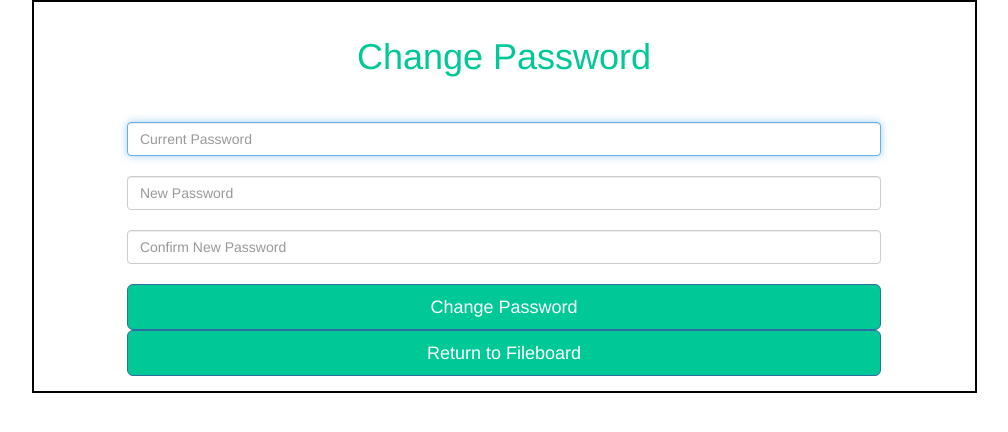
After one commit to bartektomas/FileBoard, a PHP site: page /settings.php in a window 1280 px wide. The commit adds this page. Shown: the top 432 px of the page, without its empty margins (136-1144 px from the left). Run offline with PHP 8.4, Linux system fonts and the light colour scheme.

Commit message:
Changing password now works.

```diff
--- a/fileboard.php
+++ b/fileboard.php
@@ -50,6 +50,7 @@
 					<?php
 						if (isset($_SESSION["valid"])) {
 							echo '<a class="navbar-right navbar-brand" href="logout.php">Logout</a>';
+							echo '<a class="navbar-right navbar-brand" href="settings.php">Settings</a>';
 							echo '<a class="navbar-right navbar-brand" href="help.php">Help</a>';
 							if ($_SESSION["isAdmin"]) {
 								echo '<a class="navbar-right navbar-brand" href="admin.php">Admin Panel</a>';
--- /dev/null
+++ b/settings.php
@@ -0,0 +1,141 @@
+<?php
+/*
+    Jeremy: This file should display the login form. One possibility is to display the form in HTML
+            and then submit the form via POST to this same page and authenticate there.
+            That way all the login code is in one file.
+
+            Can probably draw from some PHP login page example for most of this.
+*/
+
+// auto logout on page load
+session_start();
+//session_destroy();
+//session_start();
+$servername = "127.0.0.1";
+$username = "root";
+$password = "";
+$dbname = "fileboard";
+
+// Create connection
+$db = new mysqli($servername, $username, $password, $dbname);
+// start database connection with PDO object $conn
+//require_once 'database.php';
+
+$msg = '';
+
+
+// check login info if posted
+if (!empty($_POST['oldpw']) && !empty($_POST['newpw']) && !empty($_POST['cnfnewpw'])) {
+    //echo "something ";
+    //echo $_SESSION['userid'];
+    $result = $db->query("SELECT * FROM `users` WHERE userid = ".$_SESSION['userid']);
+    //$stmt = $stmt->execute( array($_SESSION['userid']));
+    //$result = $stmt->setFetchMode(PDO::FETCH_ASSOC);
+    $row = $result->fetch_assoc();
+    //echo $row['userid'];
+            if( password_verify($_POST['oldpw'], $row['password'])||$_POST['oldpw']===$row['password']){
+                if($_POST['newpw'] === $_POST['cnfnewpw']){
+                    $sql = "UPDATE users SET password = '".password_hash($_POST['newpw'], PASSWORD_DEFAULT)."' WHERE userid = ".$_SESSION['userid'];
+                    //echo $sql;
+                    if($db->query($sql) === true)
+                    {
+                        $msg = "Password Changed successfully.";
+                    }
+                }
+            }
+            else{
+                $msg = "Error Changing Password.";//echo "Broke";
+            }
+
+
+
+
+    if (!isset($_SESSION['valid'])) {
+        $msg = "An error occured.";
+    }
+}
+
+?>
+
+<!DOCTYPE html>
+<html>
+    <head>
+        <meta charset="utf-8">
+        <title>Settings</title>
+		<link rel="icon" href="favicon.ico" />
+        <link rel="stylesheet" href="https://maxcdn.bootstrapcdn.com/bootstrap/3.3.7/css/bootstrap.min.css" integrity="sha384-BVYiiSIFeK1dGmJRAkycuHAHRg32OmUcww7on3RYdg4Va+PmSTsz/K68vbdEjh4u" crossorigin="anonymous">
+        <link rel="stylesheet" href="login_style.css">
+    </head>
+    <body>
+        <div class="container">
+            <div class="row">
+                <div class="col-sm-1">
+                </div>
+                <div class="col-sm-10">
+                    <form class = "form-signin" role = "form" action = "<?php echo htmlspecialchars($_SERVER['PHP_SELF']); ?>" method = "post">
+                    <h1 class = "text-center">
+                        Change Password
+                    </h1>
+                    <div class="row">
+                        <div class="col-sm-1">
+                        </div>
+                        <div class="col-sm-10">
+                            <h4 class = "form-signin-heading"><?php echo $msg; ?></h4>
+                            <input type = "password" class = "form-control"
+                                    name = "oldpw" placeholder = "Current Password"
+                                    required autofocus>
+                        </div>
+                        <div class="col-sm-1">
+                        </div>
+                    </div>
+                    </br>
+                    <div class="row">
+                        <div class="col-sm-1">
+                        </div>
+                        <div class="col-sm-10">
+                            <input type = "password" class = "form-control"
+                                name = "newpw" placeholder = "New Password" required>
+                        </div>
+                        <div class="col-sm-1">
+                        </div>
+                    </div>
+                    </br>
+                    <div class="row">
+                        <div class="col-sm-1">
+                        </div>
+                        <div class="col-sm-10">
+                            <input type = "password" class = "form-control"
+                                name = "cnfnewpw" placeholder = "Confirm New Password" required>
+                        </div>
+                        <div class="col-sm-1">
+                        </div>
+                    </div>
+
+                    </br>
+                    <div class="row">
+                        <div class="col-sm-1">
+                        </div>
+                        <div class="col-sm-10">
+                            <button class = "btn btn-lg btn-primary btn-block" type = "submit"
+                                name = "login" id = "login-button">Change Password</button>
+                        </div>
+                        <div class="col-sm-1">
+                        </div>
+                    </div>
+                    <div class="row">
+                        <div class="col-sm-1">
+                        </div>
+                        <div class="col-sm-10">
+                            <button class = "btn btn-lg btn-primary btn-block" onclick="window.location.href='fileboard.php'">Return to Fileboard</button>
+                        </div>
+                        <div class="col-sm-1">
+                        </div>
+                    </div>
+                    </form>
+                </div>
+                        <div class="col-sm-1">
+                </div>
+            </div>
+        </div>
+    </body>
+</html>
```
----
▸ WHAT THE EXERCISE ASKS: When a line in the listing includes the word "required", report that line in full.

▸ RESPONSE FOR THIS EXERCISE:
+                                    required autofocus>
+                                name = "newpw" placeholder = "New Password" required>
+                                name = "cnfnewpw" placeholder = "Confirm New Password" required>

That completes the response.